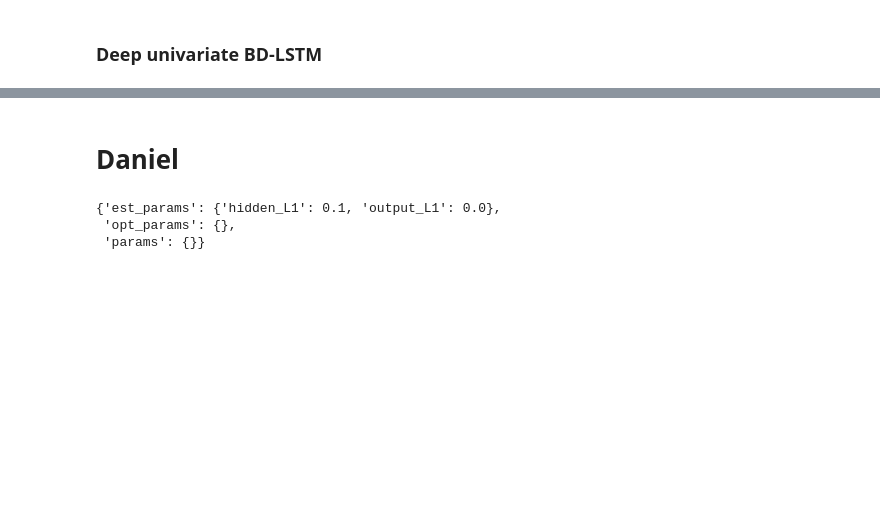
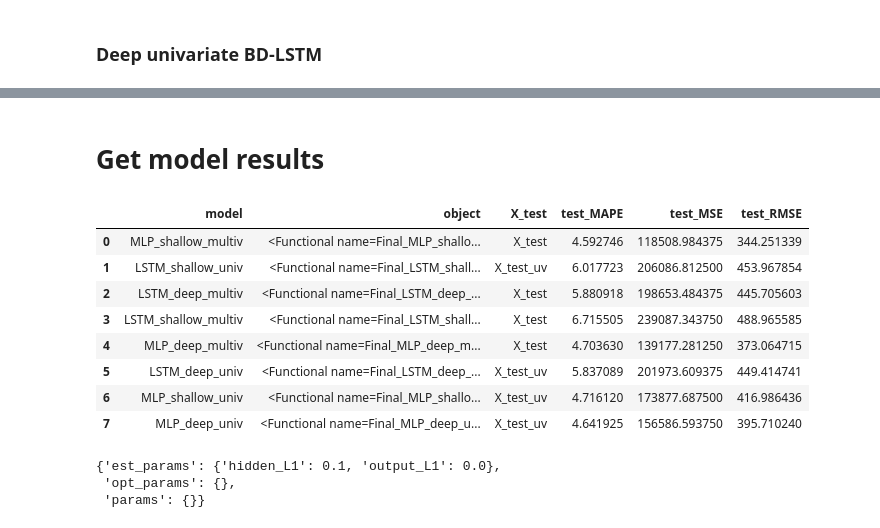
Before and after one commit to mango-unchained/Team-K---ZZSC9020-Capstone-Project, a Jupyter notebook: Modelling.ipynb, the cells around one changed output, grey strips where cells are left out. Cells and saved outputs as stored; diff of their text form; code cells hidden in the pictures; blank space fills up the shorter version.

```diff
--- a/Modelling.ipynb
+++ b/Modelling.ipynb
@@ -535,2 +486,0 @@ m4 = extend_training(load_lstm('Extended_Extended_Extended_Final_LSTM_deep_multi
-# %% [markdown]
-# Daniel
@@ -544,0 +487,39 @@ with tf.device("/CPU:0"):
+# %% [markdown]
+# Get model results
+# %%
+def get_latest_models():
+    all_models = pd.DataFrame([e for e in glob('models/*') if match(r'.*\.(?:keras|h5)$', e)], columns=['file'])
+    all_models['model'] = all_models.file.str.extract(r'models/.*Final_(.*?)\..*$')
+    all_models['model_name'] = all_models.file.str.extract(r'models/(.*Final_.*?)\..*$')
+    all_models['extensions'] = all_models.file.apply(lambda e: e.count('Extended'))
+    all_models['latest'] = all_models.groupby('model').extensions.transform('max')
+
+    return all_models.loc[all_models.extensions == all_models.latest, ['model', 'model_name', 'file']]
+
+model_files = get_latest_models()
+models = dict()
+
+for m, n, f in model_files.values:
+    model = load_lstm(n) if 'LSTM' in m else load_model(f)
+    models[m] = model
+
+models_df = pd.DataFrame(models.items(), columns=['model', 'object'])
+
+models_df['X_test'] = models_df.model.apply(lambda e: 'X_test_uv' if 'univ' in e else 'X_test')
+
+models_df[['test_MAPE', 'test_MSE']] = models_df.apply(lambda d: eval(f"d['object'].evaluate({d['X_test']}, y_test)"), axis=1).apply(pd.Series)
+models_df['test_RMSE'] = models_df.test_MSE**.5
+
+models_df[['model', 'test_MAPE', 'test_RMSE']].to_csv('Results/model test results.csv', index=False)
+
+models_df
+# %% [output]
+|  | model | object | X_test | test_MAPE | test_MSE | test_RMSE |
+| 0 | MLP_shallow_multiv | <Functional name=Final_MLP_shallo... | X_test | 4.592746 | 118508.984375 | 344.251339 |
+| 1 | LSTM_shallow_univ | <Functional name=Final_LSTM_shall... | X_test_uv | 6.017723 | 206086.812500 | 453.967854 |
+| 2 | LSTM_deep_multiv | <Functional name=Final_LSTM_deep_... | X_test | 5.880918 | 198653.484375 | 445.705603 |
+| 3 | LSTM_shallow_multiv | <Functional name=Final_LSTM_shall... | X_test | 6.715505 | 239087.343750 | 488.965585 |
+| 4 | MLP_deep_multiv | <Functional name=Final_MLP_deep_m... | X_test | 4.703630 | 139177.281250 | 373.064715 |
+| 5 | LSTM_deep_univ | <Functional name=Final_LSTM_deep_... | X_test_uv | 5.837089 | 201973.609375 | 449.414741 |
+| 6 | MLP_shallow_univ | <Functional name=Final_MLP_shallo... | X_test_uv | 4.716120 | 173877.687500 | 416.986436 |
+| 7 | MLP_deep_univ | <Functional name=Final_MLP_deep_u... | X_test_uv | 4.641925 | 156586.593750 | 395.710240 |
```
Also changed, not shown: parts of 20 cells of this notebook, 2 other files.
━━━━━━━━
- [Task prompt] Would you repeat the listing word for word and skip every picture?

- [Exercise output]
Before and after one commit to mango-unchained/Team-K---ZZSC9020-Capstone-Project, a Jupyter notebook: Modelling.ipynb, the cells around one changed output, grey strips where cells are left out. Cells and saved outputs as stored; diff of their text form; code cells hidden in the pictures; blank space fills up the shorter version.

```diff
--- a/Modelling.ipynb
+++ b/Modelling.ipynb
@@ -535,2 +486,0 @@ m4 = extend_training(load_lstm('Extended_Extended_Extended_Final_LSTM_deep_multi
-# %% [markdown]
-# Daniel
@@ -544,0 +487,39 @@ with tf.device("/CPU:0"):
+# %% [markdown]
+# Get model results
+# %%
+def get_latest_models():
+    all_models = pd.DataFrame([e for e in glob('models/*') if match(r'.*\.(?:keras|h5)$', e)], columns=['file'])
+    all_models['model'] = all_models.file.str.extract(r'models/.*Final_(.*?)\..*$')
+    all_models['model_name'] = all_models.file.str.extract(r'models/(.*Final_.*?)\..*$')
+    all_models['extensions'] = all_models.file.apply(lambda e: e.count('Extended'))
+    all_models['latest'] = all_models.groupby('model').extensions.transform('max')
+
+    return all_models.loc[all_models.extensions == all_models.latest, ['model', 'model_name', 'file']]
+
+model_files = get_latest_models()
+models = dict()
+
+for m, n, f in model_files.values:
+    model = load_lstm(n) if 'LSTM' in m else load_model(f)
+    models[m] = model
+
+models_df = pd.DataFrame(models.items(), columns=['model', 'object'])
+
+models_df['X_test'] = models_df.model.apply(lambda e: 'X_test_uv' if 'univ' in e else 'X_test')
+
+models_df[['test_MAPE', 'test_MSE']] = models_df.apply(lambda d: eval(f"d['object'].evaluate({d['X_test']}, y_test)"), axis=1).apply(pd.Series)
+models_df['test_RMSE'] = models_df.test_MSE**.5
+
+models_df[['model', 'test_MAPE', 'test_RMSE']].to_csv('Results/model test results.csv', index=False)
+
+models_df
+# %% [output]
+|  | model | object | X_test | test_MAPE | test_MSE | test_RMSE |
+| 0 | MLP_shallow_multiv | <Functional name=Final_MLP_shallo... | X_test | 4.592746 | 118508.984375 | 344.251339 |
+| 1 | LSTM_shallow_univ | <Functional name=Final_LSTM_shall... | X_test_uv | 6.017723 | 206086.812500 | 453.967854 |
+| 2 | LSTM_deep_multiv | <Functional name=Final_LSTM_deep_... | X_test | 5.880918 | 198653.484375 | 445.705603 |
+| 3 | LSTM_shallow_multiv | <Functional name=Final_LSTM_shall... | X_test | 6.715505 | 239087.343750 | 488.965585 |
+| 4 | MLP_deep_multiv | <Functional name=Final_MLP_deep_m... | X_test | 4.703630 | 139177.281250 | 373.064715 |
+| 5 | LSTM_deep_univ | <Functional name=Final_LSTM_deep_... | X_test_uv | 5.837089 | 201973.609375 | 449.414741 |
+| 6 | MLP_shallow_univ | <Functional name=Final_MLP_shallo... | X_test_uv | 4.716120 | 173877.687500 | 416.986436 |
+| 7 | MLP_deep_univ | <Functional name=Final_MLP_deep_u... | X_test_uv | 4.641925 | 156586.593750 | 395.710240 |
```
Also changed, not shown: parts of 20 cells of this notebook, 2 other files.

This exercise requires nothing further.